It is alleged that many Nigerian youth and women seek greener pastures outside the shores of Nigeria. This type of migration arises because of economic hardships experienced due to the high unemployment rate in the country. However, in the process of looking for a way out of this difficulty, many have fallen victim to false international immigration promises which, in most cases, turn out to be the entry point to slavery and human trafficking. They unknowingly enter a contract to repay their agents, who later subject them to all sorts of inhumane treatment, including prostitution to repay their captors.
Ebere Akadiri, the founder of BIEL Foundation said there are an estimated 20.9 million people trapped in some sort of slavery globally today. According to her, it is sometimes referred to as ‘Modern Slavery’, or ‘Human Trafficking’. “Human trafficking is present in all countries around the world but not in the same way. In order to understand and solve the trafficking problem in Nigeria, there is a need to get to the root of the matter,” said Ebere.

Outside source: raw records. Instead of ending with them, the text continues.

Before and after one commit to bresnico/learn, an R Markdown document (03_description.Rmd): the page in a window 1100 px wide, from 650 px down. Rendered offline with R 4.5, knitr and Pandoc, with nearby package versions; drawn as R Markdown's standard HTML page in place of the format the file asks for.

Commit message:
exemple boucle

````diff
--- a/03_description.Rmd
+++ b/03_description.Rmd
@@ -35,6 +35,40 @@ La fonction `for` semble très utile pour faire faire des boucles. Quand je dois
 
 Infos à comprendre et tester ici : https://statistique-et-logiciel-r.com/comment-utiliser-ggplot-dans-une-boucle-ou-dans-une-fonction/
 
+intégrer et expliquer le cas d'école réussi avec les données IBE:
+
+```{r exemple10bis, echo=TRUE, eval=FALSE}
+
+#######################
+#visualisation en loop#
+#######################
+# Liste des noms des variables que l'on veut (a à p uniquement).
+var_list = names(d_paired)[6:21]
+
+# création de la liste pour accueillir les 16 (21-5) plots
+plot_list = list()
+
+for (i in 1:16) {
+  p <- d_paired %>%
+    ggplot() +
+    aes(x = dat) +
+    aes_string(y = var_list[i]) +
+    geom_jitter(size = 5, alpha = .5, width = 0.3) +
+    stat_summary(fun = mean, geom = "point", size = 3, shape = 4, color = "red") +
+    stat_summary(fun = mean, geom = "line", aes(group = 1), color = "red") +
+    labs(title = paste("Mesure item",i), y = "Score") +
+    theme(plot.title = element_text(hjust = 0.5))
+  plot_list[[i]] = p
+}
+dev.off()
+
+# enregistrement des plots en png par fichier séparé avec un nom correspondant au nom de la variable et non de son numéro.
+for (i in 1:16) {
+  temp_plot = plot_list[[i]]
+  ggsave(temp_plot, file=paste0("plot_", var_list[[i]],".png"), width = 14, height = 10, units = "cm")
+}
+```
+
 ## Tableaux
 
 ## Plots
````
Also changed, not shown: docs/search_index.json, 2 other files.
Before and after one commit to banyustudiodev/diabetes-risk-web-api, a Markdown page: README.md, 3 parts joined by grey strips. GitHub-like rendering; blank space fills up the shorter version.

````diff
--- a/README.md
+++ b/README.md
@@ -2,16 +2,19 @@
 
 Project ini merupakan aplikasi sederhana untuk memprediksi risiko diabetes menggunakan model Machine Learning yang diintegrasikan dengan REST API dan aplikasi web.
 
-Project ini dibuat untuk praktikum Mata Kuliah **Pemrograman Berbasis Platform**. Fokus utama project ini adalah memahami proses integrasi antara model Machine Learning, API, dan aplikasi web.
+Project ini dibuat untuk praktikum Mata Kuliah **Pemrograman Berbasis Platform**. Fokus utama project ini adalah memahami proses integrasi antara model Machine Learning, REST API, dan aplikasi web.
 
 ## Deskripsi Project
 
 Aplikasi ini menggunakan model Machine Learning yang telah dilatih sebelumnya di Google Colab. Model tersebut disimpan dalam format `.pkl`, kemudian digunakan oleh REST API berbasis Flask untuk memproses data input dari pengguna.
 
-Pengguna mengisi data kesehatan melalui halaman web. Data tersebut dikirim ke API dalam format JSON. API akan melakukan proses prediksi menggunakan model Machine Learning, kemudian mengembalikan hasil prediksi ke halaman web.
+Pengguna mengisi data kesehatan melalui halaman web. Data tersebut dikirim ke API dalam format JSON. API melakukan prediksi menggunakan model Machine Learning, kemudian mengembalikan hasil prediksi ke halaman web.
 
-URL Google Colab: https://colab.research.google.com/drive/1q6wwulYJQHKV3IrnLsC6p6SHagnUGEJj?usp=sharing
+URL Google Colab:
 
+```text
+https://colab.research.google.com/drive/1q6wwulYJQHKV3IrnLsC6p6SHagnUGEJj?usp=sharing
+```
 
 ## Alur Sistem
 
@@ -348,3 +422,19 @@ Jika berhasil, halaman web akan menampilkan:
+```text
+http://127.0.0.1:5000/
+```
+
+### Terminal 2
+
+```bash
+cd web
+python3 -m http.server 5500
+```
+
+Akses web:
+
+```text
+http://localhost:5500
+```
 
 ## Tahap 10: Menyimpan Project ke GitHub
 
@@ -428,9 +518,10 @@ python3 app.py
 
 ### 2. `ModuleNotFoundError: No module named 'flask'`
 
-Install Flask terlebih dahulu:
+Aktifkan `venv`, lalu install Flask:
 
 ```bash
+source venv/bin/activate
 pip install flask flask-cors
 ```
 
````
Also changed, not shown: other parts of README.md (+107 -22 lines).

BIEL through its Keep Dignity Alive Project is set to tackle human trafficking, criminality, and hunger by educating and empowering Nigerian youth to come out of poverty and step into further education or self-employment. “We achieve this goal by creating awareness on the dangers of trafficking and educating Nigerian youth on the signs and prevention of trafficking.
“Train schools and communities to detect and prevent trafficking and provide entrepreneurship and life skills education for victims of trafficking and vulnerable youths. It also seeks to partner with international organizations to provide learning resources for local NGOs working in the field of human trafficking in Nigeria,” Ebere stated.
Julie Okah-Donli, the DG of NAPTIP said the agency is expecting to receive in its care another 180 victims of human trafficking this week and hope to have more of them back home for proper sensitisation and empowerment.
Okah-Donli who was represented by the director Lagos command, Daniel Atokolo stated that the 180 victims of human trafficking, mostly women and children, were brought back to the country on Thursday, October 25, from The Netherlands, Europe, Germany.
She however urged Nigerians to be careful of falling victim of human trafficking, and should rather follow then right procedure in engaging house help. “House-owners must go through registered firms to hire cooperate domestic helps, instead of enslaving young girls from the villages. This is a major form of human slavery and we are against it,” said Julie.
According to Julie, members of the public are to report any case of human abuse and help sensitize people on the dangers of human trafficking while the agency is collaborating with customs, police and federal ministries to curb human trafficking.
It is pertinent to note that the United Nations defines ‘human trafficking’ as the recruitment, transportation, transfer or receipt of persons by improper means (such as force, abduction, fraud or coercion) for an improper purpose including forced labor or sexual exploitation
Tags: Human trafficking